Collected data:
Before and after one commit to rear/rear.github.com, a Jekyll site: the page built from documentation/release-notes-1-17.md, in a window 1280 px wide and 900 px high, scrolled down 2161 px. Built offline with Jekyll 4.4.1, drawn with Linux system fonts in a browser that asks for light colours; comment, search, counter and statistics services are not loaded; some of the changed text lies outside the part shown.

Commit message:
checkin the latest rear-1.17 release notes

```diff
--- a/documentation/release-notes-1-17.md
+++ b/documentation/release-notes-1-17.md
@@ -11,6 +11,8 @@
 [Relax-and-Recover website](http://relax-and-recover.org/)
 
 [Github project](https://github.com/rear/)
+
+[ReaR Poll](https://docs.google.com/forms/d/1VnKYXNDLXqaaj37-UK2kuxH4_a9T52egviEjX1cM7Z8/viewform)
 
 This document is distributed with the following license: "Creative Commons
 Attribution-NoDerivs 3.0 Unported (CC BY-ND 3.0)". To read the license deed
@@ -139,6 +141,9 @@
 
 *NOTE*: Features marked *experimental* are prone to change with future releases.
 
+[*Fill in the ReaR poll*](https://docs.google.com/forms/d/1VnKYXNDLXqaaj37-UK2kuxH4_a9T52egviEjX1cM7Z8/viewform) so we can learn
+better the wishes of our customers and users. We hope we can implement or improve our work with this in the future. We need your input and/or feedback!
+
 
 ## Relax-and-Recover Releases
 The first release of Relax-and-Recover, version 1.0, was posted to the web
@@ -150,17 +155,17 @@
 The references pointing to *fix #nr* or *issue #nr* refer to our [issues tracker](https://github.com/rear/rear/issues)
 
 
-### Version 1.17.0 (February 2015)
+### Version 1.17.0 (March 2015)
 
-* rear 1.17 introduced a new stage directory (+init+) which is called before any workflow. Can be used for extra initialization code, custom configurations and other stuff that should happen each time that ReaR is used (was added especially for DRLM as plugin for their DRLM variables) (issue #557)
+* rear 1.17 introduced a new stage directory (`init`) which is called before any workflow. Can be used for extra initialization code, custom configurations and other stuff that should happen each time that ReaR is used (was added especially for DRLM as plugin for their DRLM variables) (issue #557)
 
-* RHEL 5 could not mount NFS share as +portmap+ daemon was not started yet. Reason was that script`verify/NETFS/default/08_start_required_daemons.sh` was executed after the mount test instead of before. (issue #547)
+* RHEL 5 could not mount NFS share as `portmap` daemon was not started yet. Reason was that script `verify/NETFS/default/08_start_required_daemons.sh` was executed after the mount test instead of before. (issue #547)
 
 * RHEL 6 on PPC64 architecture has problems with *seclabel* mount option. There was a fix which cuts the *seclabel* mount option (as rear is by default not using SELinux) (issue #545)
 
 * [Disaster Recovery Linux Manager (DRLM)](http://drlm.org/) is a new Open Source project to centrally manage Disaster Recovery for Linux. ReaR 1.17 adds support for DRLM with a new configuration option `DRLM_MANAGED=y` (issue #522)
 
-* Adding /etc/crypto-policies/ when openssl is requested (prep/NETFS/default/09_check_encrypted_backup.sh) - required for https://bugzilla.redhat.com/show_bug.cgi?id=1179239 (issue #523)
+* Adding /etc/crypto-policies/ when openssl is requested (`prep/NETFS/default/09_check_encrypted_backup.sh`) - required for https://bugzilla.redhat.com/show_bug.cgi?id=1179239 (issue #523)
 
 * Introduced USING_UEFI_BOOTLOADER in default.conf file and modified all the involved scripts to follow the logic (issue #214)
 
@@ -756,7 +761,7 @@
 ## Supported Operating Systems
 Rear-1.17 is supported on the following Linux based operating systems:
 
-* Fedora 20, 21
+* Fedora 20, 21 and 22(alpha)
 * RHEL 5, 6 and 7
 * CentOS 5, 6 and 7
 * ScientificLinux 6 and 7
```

Task directions: Where a line in the records above includes the string "Relax", show it.

Answer to this problem:
 [Relax-and-Recover website](http://relax-and-recover.org/)
 ## Relax-and-Recover Releases
 The first release of Relax-and-Recover, version 1.0, was posted to the web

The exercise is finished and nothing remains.